Inter-Faith event at Manchester Students’ Union

An evening of dialogue at Manchester Students’ Union to celebrate and encourage integration between religious communities
Inter-Faith event at Manchester Students’ Union

 

The University of Manchester Students’ Union held an inter-faith event at the Students’ Union on Wednesday 7th of December, bringing together people of all faiths for an evening of discussions to celebrate diversity across Manchester.

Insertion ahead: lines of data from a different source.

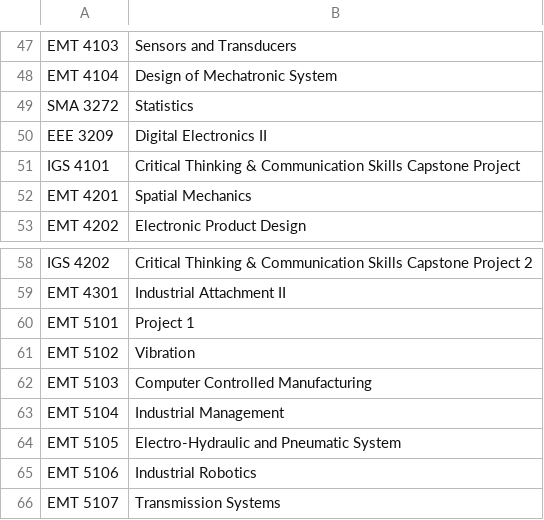
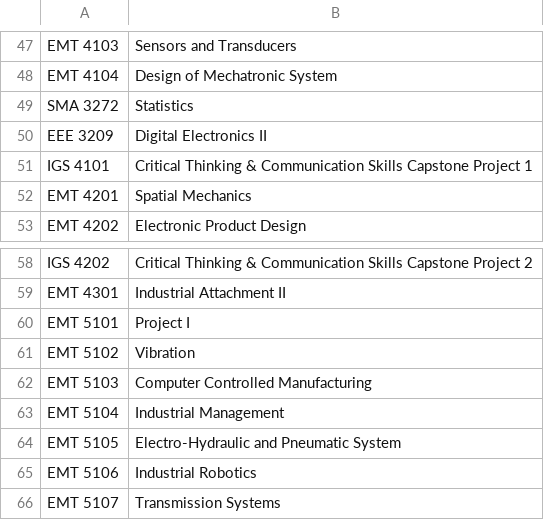
Before and after one commit to SiliconWit/automated-examination-processing-system, a CSV file: data/units/mechatronics_engineering_units.csv, drawn as a sheet; only a part is shown, gaps mark what is left out.

Commit message:
course code unit corrections

```diff
--- a/data/units/mechatronics_engineering_units.csv
+++ b/data/units/mechatronics_engineering_units.csv
@@ -50,3 +50,3 @@ SMA 3272,Statistics
 EEE 3209,Digital Electronics II
-IGS 4101,Critical Thinking & Communication Skills Capstone Project
+IGS 4101,Critical Thinking & Communication Skills Capstone Project 1
 EMT 4201,Spatial Mechanics
@@ -59,3 +59,3 @@ IGS 4202,Critical Thinking & Communication Skills Capstone Project 2
 EMT 4301,Industrial Attachment II
-EMT 5101,Project 1
+EMT 5101,Project I
 EMT 5102,Vibration
```
Also changed, not shown: 1 other file.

Representatives from the Students’ Union as well as inter-faith advocates from across Greater Manchester, including those from Faith Network 4 Manchester (FN4M), came together and discussed integration and harmony between different faith communities.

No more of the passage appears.